Material for this task START

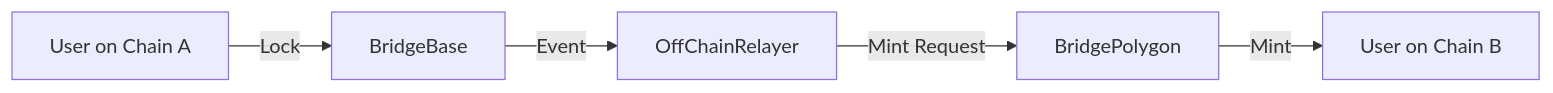
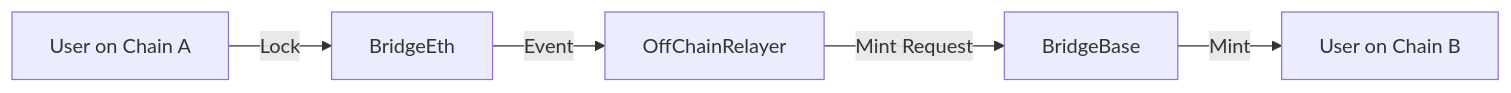
One commit to dodaa08/EVM-Bridge changed the diagram in README.md. Above: the diagram before and after it, drawn with Mermaid.

````diff
--- a/README.md
+++ b/README.md
@@ -75,7 +75,7 @@
 ```mermaid
 flowchart LR
-    User1[User on Chain A] -- Lock --> BridgeA[BridgeBase]
+    User1[User on Chain A] -- Lock --> BridgeA[BridgeEth]
     BridgeA -- Event --> OffChainRelayer
-    OffChainRelayer -- Mint Request --> BridgeB[BridgePolygon]
+    OffChainRelayer -- Mint Request --> BridgeB[BridgeBase]
     BridgeB -- Mint --> User2[User on Chain B]
 ```
````
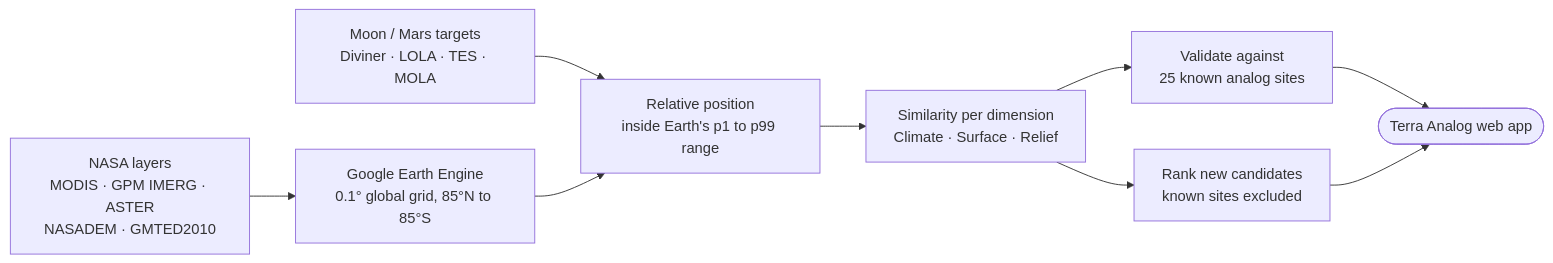
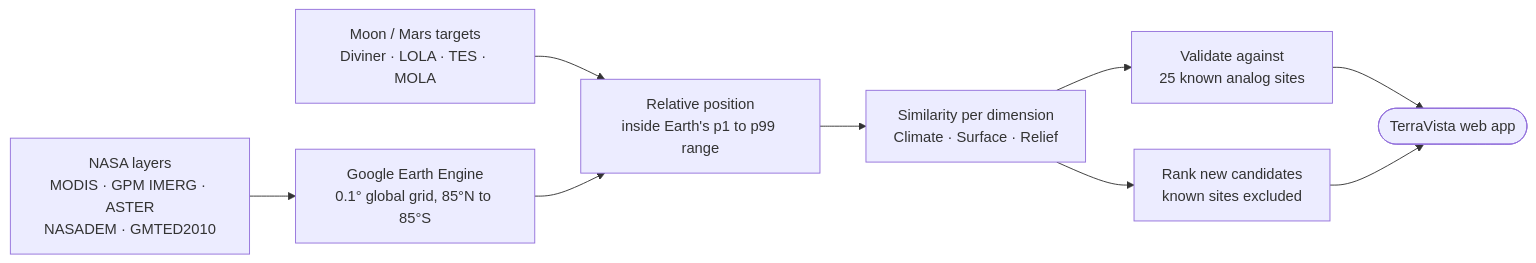
The diagram in README.md (ZenidX/logos-space-apps-2026), drawn with Mermaid before and after one commit. The commit also changed other lines of this file and 16 other files, not shown here.

Commit message:
Rename product to TerraVista; video script adds 'where they break'; Apollo 11 audio

````diff
--- a/README.md
+++ b/README.md
@@ -20,11 +20,11 @@
 ```mermaid
 flowchart LR
     A["NASA layers<br/>MODIS · GPM IMERG · ASTER<br/>NASADEM · GMTED2010"] --> B["Google Earth Engine<br/>0.1° global grid, 85°N to 85°S"]
     T["Moon / Mars targets<br/>Diviner · LOLA · TES · MOLA"] --> C
     B --> C["Relative position<br/>inside Earth's p1 to p99 range"]
     C --> D["Similarity per dimension<br/>Climate · Surface · Relief"]
     D --> E["Validate against<br/>25 known analog sites"]
     D --> F["Rank new candidates<br/>known sites excluded"]
-    E --> G(["Terra Analog web app"])
+    E --> G(["TerraVista web app"])
     F --> G
 ```
````
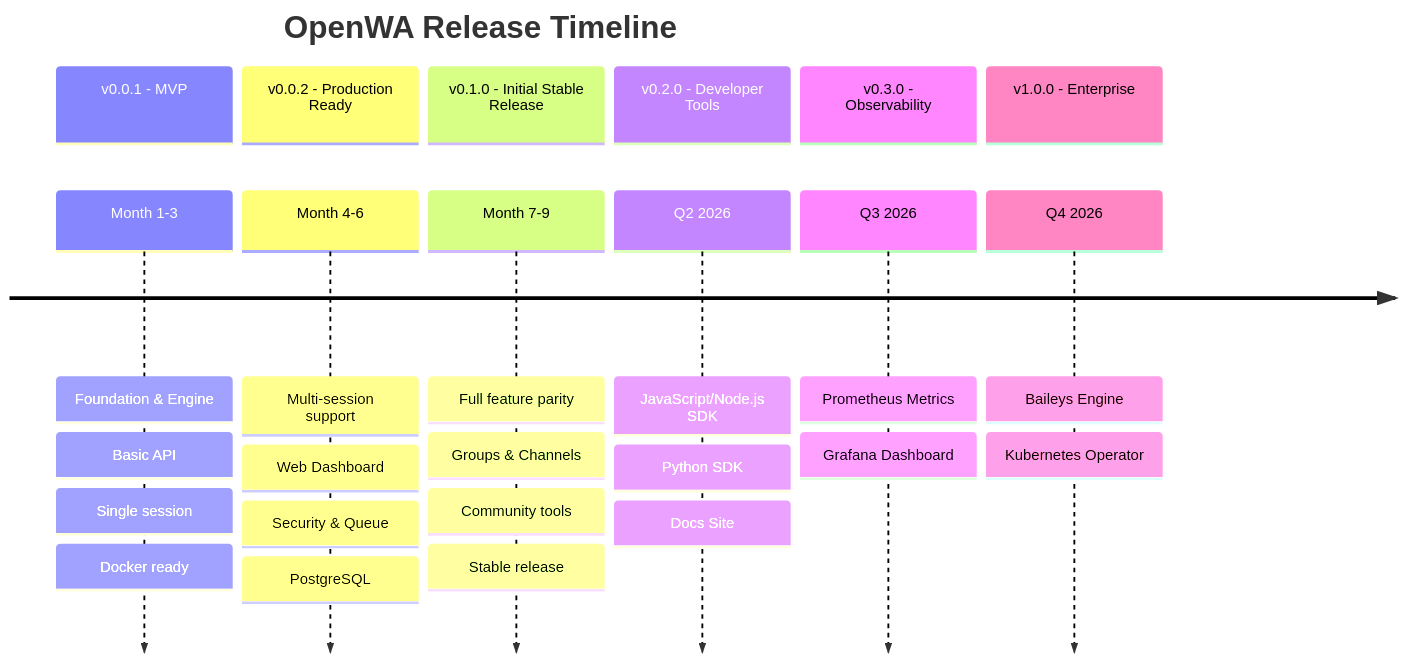
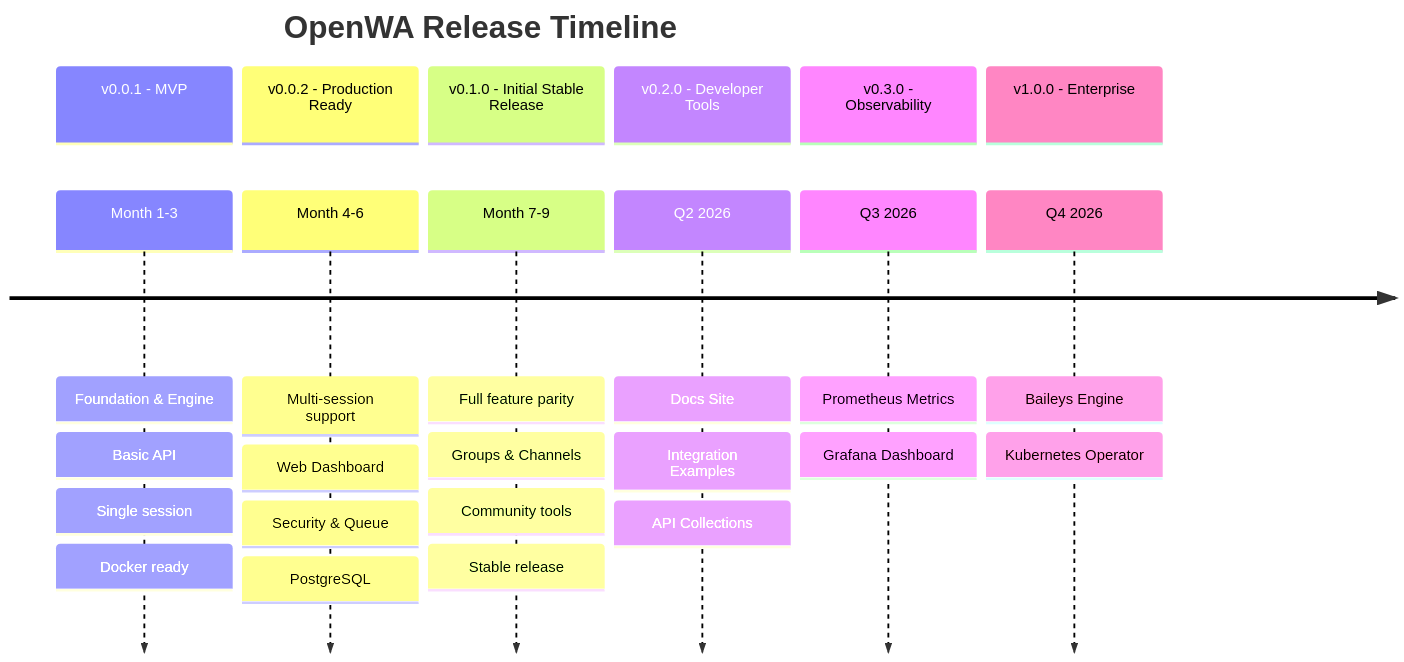
Before and after one commit to qloop-tech/AgentForge.Core: the first of 7 diagrams in src/OpenWA/docs/15-project-roadmap.md, drawn with Mermaid. The commit also changed other lines of this file and 22 other files, not shown here.

````diff
--- a/src/OpenWA/docs/15-project-roadmap.md
+++ b/src/OpenWA/docs/15-project-roadmap.md
@@ -5,35 +5,35 @@
 ```mermaid
 timeline
     title OpenWA Release Timeline
 
     section v0.0.1 - MVP
         Month 1-3 : Foundation & Engine
                   : Basic API
                   : Single session
                   : Docker ready
 
     section v0.0.2 - Production Ready
         Month 4-6 : Multi-session support
                   : Web Dashboard
                   : Security & Queue
                   : PostgreSQL
 
     section v0.1.0 - Initial Stable Release
         Month 7-9 : Full feature parity
                   : Groups & Channels
                   : Community tools
                   : Stable release
 
     section v0.2.0 - Developer Tools
-        Q2 2026 : JavaScript/Node.js SDK
-                : Python SDK
-                : Docs Site
+        Q2 2026 : Docs Site
+                : Integration Examples
+                : API Collections
 
     section v0.3.0 - Observability
         Q3 2026 : Prometheus Metrics
                 : Grafana Dashboard
 
     section v1.0.0 - Enterprise
         Q4 2026 : Baileys Engine
                 : Kubernetes Operator
 ```
````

Material for this task END

**Action item**
Reproduce every line in the data that has the word "section" in it.

**Expected answer**
     section v0.0.1 - MVP
     section v0.0.2 - Production Ready
     section v0.1.0 - Initial Stable Release
     section v0.2.0 - Developer Tools
     section v0.3.0 - Observability
     section v1.0.0 - Enterprise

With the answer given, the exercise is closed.